Nope! It allowed the CheeseListing to save with no title, even though we have validation to prevent that! That's because, as we talked about earlier, when the validator processes the User object, it doesn't automatically cascade down into the cheeseListings array and also validate those objects. You can force that by adding @Assert\Valid().

... lines 1 - 22
class User implements UserInterface
{
... lines 25 - 58
/**
... lines 60 - 61
* @Assert\Valid()
*/
private $cheeseListings;
... lines 65 - 185
}

Let's make sure that did the trick: go back up, bump the email and username to be unique again and... Execute! Perfect! A 400 status code because:

the cheeseListings[0].title field should not be blank.

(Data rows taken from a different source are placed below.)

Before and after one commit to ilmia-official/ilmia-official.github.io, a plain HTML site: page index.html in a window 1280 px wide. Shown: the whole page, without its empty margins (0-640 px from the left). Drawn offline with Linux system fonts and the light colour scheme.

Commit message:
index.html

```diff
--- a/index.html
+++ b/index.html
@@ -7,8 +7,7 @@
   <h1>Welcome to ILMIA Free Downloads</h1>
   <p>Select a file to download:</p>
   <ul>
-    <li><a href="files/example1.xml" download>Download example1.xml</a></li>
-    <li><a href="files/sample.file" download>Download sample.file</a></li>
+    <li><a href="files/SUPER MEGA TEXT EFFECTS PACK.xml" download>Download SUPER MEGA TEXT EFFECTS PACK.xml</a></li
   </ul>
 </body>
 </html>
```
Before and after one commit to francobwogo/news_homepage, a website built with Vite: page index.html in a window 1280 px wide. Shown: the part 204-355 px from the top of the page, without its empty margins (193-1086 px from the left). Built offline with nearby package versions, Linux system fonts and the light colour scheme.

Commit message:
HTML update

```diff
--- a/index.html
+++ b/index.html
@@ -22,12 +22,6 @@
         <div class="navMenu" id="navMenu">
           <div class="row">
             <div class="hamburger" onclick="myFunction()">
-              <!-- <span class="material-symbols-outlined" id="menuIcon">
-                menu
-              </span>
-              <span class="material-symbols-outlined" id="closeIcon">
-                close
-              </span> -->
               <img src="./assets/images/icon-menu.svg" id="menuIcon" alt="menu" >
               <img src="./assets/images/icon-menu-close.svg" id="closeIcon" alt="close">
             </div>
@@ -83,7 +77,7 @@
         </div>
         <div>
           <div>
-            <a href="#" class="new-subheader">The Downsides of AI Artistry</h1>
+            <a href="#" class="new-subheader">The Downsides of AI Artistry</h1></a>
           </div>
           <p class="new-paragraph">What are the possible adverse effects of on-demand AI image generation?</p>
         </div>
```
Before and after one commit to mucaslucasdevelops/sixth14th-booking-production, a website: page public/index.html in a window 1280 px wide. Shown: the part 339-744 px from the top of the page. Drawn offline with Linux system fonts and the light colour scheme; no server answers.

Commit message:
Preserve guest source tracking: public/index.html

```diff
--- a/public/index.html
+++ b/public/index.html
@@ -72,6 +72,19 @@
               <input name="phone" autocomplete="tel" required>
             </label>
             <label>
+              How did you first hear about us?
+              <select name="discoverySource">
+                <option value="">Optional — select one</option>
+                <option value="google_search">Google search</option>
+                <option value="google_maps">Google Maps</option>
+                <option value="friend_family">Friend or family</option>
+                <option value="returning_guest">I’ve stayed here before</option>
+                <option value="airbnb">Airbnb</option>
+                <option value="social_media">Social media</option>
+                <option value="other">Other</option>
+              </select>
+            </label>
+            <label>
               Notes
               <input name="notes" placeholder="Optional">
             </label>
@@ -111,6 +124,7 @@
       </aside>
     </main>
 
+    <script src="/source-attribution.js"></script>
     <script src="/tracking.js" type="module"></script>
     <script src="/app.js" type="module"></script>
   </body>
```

Ok, we've talked about how to add new cheese listings to an user - either by passing the IRI of an existing CheeseListing or embedding data to create a new CheeseListing. But what would happen if a user had 2 cheese listings... and we made a request to edit that User... and only included the IRI of one of those listings? That should... remove the missing CheeseListing from the user, right? Does that work? And if so, does it set that CheeseListing's owner to null? Or does it delete it entirely? Let's find some answers next!

Leave a comment!

  • 2019-08-26 weaverryan

    Hey Christopher Hoyos!

    Ha! Nice question. Tough question :). I think the answer is... yes! Um, maybe :P.

    So, I tried this using this tutorial. Specifically, a made a PUT request to /api/users/8 and tried to update the "price" field on an existing cheeseListing with this body


    {
    "cheeseListings": [
    {
    "@id": "/api/cheeses/1",
    "price": 500
    }
    ]
    }

    This DOES work. Assuming you've got all of your serialization groups set up (in this case, a user:write group is used when deserializing a User object and I've also added that same group to the CheeseListing.price property so that it can be updated), then it works just fine. This is a bit of a different result than you were getting... and I'm not sure why (well, your request and response body didn't look quite right to me - there should be an extra { } around each item inside the collection [] but I wasn't sure if that was a typo).

    But, apart from needing the groups to be set up correctly, there is one catch: if the User has 2 cheese listings and you only want to edit one of them, you'll need to make sure you include ALL the cheese listings in the request, else the others will be removed. Something like this:


    {
    "cheeseListings": [
    {
    "@id": "/api/cheeses/1",
    "price": 500
    },
    "/api/cheeses/4"
    ]
    }

    Personally, to manage complexity, I'd *prefer* to update these individual cheese listings by making a PUT request to /api/cheeses/1 instead of trying to do it all inside on request to update the user. But, I also understand that if you're refactoring a giant form... it may be more natural to combine it all at once. But, it's something to think about :). And now that your form is submitting via JavaScript, you could even start updating each CheeseListing (or whatever your other resource really is) on "blur" - i.e. when the user clicks off a field, send a PUT request right then to update just that one item.

    Cheers!

  • 2019-08-22 Christopher Hoyos

    Is it possible to update individual items in a collection during a PUT operation? Similar to how the CollectionType Field would updated enities if the id was present.

    The body of my request (PUT /resource/uri/1) follows this structure:

    {
    "a_prop": "some value",
    "collection": [
    "@id": "/another_resources/uri/1",
    "another_prop": "new value"
    ]
    }

    The response will always return new uri for the item in the collection that is been updated (the previous one is getting deleted form db).
    Resonse would look like this:

    {
    ...
    "collection": [
    "@id": "/another_resources/uri/2", // new uri
    "another_prop": "new value" // Updated value
    ]
    }

    I know the scenerario might be a little odd, but its all part of a old big form which the user may need to go back to and edit after it was already persisted to db. I'm considering splitting up the form to handle edits on a diferent view, but if possible i would like to avoid it. I wonder if its a configuration that i am missing (similar to the allow_add, allow_remove on the CollectionType), or is just not possible.